Filter the entries that follow, copying every line in which the word "selector" appears.

|---|

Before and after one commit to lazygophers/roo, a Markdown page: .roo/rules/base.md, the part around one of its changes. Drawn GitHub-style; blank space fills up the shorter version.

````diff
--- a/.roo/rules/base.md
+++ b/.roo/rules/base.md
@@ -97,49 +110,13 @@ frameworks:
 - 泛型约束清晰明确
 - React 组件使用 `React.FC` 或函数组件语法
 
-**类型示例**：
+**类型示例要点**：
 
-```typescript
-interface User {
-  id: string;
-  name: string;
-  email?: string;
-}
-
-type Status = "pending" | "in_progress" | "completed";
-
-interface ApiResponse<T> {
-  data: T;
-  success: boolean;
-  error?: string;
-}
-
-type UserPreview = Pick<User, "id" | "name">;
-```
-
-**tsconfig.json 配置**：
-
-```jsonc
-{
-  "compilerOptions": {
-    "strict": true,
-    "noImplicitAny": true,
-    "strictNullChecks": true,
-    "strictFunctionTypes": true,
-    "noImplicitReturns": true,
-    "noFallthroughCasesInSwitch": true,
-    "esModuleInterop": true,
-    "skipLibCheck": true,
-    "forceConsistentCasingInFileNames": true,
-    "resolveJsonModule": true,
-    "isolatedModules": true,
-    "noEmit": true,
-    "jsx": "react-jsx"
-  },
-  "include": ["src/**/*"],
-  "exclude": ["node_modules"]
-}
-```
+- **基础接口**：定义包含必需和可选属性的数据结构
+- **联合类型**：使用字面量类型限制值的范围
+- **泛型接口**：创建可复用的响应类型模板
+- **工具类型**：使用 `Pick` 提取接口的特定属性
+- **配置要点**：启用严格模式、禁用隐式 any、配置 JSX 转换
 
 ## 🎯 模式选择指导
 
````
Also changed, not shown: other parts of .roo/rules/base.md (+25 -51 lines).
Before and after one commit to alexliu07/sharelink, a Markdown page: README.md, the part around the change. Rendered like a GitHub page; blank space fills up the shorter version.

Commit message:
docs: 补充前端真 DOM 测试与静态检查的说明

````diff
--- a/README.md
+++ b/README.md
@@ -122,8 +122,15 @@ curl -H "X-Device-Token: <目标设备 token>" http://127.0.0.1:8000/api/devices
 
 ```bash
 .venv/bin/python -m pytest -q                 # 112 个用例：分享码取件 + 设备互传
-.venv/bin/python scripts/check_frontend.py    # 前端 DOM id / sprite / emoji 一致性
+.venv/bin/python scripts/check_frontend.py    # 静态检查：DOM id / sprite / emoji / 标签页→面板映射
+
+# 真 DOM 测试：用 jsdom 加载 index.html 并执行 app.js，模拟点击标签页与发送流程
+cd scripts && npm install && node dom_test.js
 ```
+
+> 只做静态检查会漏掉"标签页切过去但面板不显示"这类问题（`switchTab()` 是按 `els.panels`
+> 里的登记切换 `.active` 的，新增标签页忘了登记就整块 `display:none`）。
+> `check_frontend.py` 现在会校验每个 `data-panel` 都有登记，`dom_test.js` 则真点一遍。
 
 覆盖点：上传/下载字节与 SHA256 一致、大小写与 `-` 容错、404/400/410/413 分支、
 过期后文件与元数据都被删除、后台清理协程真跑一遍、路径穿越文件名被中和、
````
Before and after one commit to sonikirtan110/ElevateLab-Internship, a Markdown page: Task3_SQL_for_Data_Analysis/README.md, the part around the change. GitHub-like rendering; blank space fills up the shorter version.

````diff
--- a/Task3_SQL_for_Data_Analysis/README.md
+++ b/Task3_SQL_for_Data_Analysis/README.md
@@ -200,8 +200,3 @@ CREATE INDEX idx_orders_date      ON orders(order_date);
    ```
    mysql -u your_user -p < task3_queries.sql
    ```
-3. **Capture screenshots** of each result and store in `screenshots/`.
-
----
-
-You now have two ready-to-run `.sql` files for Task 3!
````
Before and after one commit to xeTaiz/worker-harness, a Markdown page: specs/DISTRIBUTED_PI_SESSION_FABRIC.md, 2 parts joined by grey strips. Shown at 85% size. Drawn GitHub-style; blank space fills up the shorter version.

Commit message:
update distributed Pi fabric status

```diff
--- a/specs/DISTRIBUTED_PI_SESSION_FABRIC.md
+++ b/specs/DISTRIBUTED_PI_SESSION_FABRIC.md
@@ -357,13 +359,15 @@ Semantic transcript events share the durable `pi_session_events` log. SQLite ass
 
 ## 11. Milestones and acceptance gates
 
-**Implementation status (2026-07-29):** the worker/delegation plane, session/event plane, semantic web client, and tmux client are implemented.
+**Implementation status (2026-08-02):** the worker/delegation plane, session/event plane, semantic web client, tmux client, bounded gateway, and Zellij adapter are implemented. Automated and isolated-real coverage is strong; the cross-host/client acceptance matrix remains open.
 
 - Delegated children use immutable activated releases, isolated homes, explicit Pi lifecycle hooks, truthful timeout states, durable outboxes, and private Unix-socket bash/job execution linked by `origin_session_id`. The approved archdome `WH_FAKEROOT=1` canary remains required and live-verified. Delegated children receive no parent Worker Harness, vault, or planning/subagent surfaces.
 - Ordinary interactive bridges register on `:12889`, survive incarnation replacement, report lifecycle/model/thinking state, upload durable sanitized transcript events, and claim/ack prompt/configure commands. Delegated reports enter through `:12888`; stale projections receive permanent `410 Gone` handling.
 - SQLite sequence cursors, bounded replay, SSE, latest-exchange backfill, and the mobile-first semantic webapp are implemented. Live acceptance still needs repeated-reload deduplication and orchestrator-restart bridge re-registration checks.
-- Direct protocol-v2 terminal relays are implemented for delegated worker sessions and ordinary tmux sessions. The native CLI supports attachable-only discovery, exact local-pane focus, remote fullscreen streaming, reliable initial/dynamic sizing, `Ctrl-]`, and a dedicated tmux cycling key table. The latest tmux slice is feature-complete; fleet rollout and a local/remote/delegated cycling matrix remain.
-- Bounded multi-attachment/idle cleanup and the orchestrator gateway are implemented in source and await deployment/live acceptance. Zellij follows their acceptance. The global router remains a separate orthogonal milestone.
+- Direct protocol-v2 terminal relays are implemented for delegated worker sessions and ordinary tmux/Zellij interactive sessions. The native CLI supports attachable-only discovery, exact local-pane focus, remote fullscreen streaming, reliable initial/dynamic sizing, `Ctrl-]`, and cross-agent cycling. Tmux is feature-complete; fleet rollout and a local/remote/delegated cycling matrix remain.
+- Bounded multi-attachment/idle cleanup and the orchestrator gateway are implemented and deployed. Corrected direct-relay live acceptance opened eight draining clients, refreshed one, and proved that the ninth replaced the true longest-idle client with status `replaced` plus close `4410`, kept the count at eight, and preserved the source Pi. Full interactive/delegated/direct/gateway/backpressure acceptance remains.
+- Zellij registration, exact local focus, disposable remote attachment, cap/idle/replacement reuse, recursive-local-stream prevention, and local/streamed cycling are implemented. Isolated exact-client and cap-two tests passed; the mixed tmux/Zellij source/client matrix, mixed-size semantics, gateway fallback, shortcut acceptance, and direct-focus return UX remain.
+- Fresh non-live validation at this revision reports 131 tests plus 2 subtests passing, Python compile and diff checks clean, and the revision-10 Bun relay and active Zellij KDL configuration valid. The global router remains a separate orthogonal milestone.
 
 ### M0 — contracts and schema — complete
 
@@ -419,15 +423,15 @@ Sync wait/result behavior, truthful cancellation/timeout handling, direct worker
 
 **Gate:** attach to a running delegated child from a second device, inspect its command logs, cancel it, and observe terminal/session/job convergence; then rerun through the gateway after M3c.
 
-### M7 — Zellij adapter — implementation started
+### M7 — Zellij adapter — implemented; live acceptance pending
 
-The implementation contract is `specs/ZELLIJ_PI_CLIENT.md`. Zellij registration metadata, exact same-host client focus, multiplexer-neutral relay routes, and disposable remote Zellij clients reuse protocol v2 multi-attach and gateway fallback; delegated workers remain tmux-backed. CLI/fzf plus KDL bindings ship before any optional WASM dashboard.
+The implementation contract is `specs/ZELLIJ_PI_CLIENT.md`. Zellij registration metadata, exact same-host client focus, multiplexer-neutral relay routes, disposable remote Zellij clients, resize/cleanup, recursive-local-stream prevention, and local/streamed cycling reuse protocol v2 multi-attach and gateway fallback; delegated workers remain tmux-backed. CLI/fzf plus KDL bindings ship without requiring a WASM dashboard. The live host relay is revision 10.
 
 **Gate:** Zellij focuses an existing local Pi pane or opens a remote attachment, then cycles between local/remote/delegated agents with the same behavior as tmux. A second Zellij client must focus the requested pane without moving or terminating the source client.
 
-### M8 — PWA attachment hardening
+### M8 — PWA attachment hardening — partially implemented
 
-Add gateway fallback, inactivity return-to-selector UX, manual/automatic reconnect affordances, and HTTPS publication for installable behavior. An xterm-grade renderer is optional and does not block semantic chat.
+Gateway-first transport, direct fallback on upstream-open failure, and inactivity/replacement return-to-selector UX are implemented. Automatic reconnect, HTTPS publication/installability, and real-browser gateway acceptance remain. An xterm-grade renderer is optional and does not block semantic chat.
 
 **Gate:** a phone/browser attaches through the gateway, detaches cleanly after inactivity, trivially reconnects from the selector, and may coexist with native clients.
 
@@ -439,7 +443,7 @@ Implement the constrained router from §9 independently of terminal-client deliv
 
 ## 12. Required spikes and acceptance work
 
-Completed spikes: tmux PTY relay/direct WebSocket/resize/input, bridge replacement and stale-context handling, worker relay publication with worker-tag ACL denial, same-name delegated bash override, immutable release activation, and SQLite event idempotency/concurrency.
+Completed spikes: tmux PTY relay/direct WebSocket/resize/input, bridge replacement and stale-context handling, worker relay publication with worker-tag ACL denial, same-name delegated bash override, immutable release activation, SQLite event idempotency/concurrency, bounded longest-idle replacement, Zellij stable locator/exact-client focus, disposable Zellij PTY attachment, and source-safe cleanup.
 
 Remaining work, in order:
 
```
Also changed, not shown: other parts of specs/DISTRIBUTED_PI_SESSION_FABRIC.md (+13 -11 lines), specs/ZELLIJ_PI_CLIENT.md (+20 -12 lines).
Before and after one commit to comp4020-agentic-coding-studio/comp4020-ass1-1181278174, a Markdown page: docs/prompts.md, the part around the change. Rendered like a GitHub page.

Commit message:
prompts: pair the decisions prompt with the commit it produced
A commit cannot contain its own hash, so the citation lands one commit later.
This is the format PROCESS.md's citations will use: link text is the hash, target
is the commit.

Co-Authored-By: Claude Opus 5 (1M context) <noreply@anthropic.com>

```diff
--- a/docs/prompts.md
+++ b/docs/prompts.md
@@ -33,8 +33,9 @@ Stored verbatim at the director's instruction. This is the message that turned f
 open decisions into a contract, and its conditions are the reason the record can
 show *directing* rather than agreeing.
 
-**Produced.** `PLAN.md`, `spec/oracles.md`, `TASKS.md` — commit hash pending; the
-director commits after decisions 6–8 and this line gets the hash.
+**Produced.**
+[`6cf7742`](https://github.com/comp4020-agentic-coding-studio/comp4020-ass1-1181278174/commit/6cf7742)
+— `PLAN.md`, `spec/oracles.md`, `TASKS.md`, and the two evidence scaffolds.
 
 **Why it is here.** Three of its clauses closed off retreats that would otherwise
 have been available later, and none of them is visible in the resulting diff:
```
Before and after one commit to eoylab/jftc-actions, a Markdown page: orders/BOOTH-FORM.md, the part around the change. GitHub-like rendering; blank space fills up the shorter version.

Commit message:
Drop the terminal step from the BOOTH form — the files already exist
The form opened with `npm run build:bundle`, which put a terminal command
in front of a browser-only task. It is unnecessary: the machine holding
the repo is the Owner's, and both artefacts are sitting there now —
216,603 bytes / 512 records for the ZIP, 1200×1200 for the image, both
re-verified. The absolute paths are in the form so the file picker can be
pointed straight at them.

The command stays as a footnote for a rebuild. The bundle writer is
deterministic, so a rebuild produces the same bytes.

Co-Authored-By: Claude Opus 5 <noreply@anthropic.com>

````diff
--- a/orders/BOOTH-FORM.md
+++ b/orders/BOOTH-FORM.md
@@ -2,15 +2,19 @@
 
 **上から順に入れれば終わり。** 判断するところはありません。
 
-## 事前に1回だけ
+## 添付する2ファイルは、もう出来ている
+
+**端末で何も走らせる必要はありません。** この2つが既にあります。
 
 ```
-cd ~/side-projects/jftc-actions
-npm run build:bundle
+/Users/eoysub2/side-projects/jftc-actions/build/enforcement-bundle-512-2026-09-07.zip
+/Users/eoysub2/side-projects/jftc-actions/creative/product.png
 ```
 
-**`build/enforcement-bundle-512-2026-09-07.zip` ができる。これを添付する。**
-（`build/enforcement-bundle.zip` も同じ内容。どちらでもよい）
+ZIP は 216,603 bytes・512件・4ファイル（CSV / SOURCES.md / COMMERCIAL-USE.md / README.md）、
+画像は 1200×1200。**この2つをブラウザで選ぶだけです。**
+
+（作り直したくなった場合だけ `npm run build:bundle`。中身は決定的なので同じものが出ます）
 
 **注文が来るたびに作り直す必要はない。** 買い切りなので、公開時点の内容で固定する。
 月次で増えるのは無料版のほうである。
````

|---|

RESPONSE FOR THIS EXERCISE:
-Add gateway fallback, inactivity return-to-selector UX, manual/automatic reconnect affordances, and HTTPS publication for installable behavior. An xterm-grade renderer is optional and does not block semantic chat.
+Gateway-first transport, direct fallback on upstream-open failure, and inactivity/replacement return-to-selector UX are implemented. Automatic reconnect, HTTPS publication/installability, and real-browser gateway acceptance remain. An xterm-grade renderer is optional and does not block semantic chat.
 **Gate:** a phone/browser attaches through the gateway, detaches cleanly after inactivity, trivially reconnects from the selector, and may coexist with native clients.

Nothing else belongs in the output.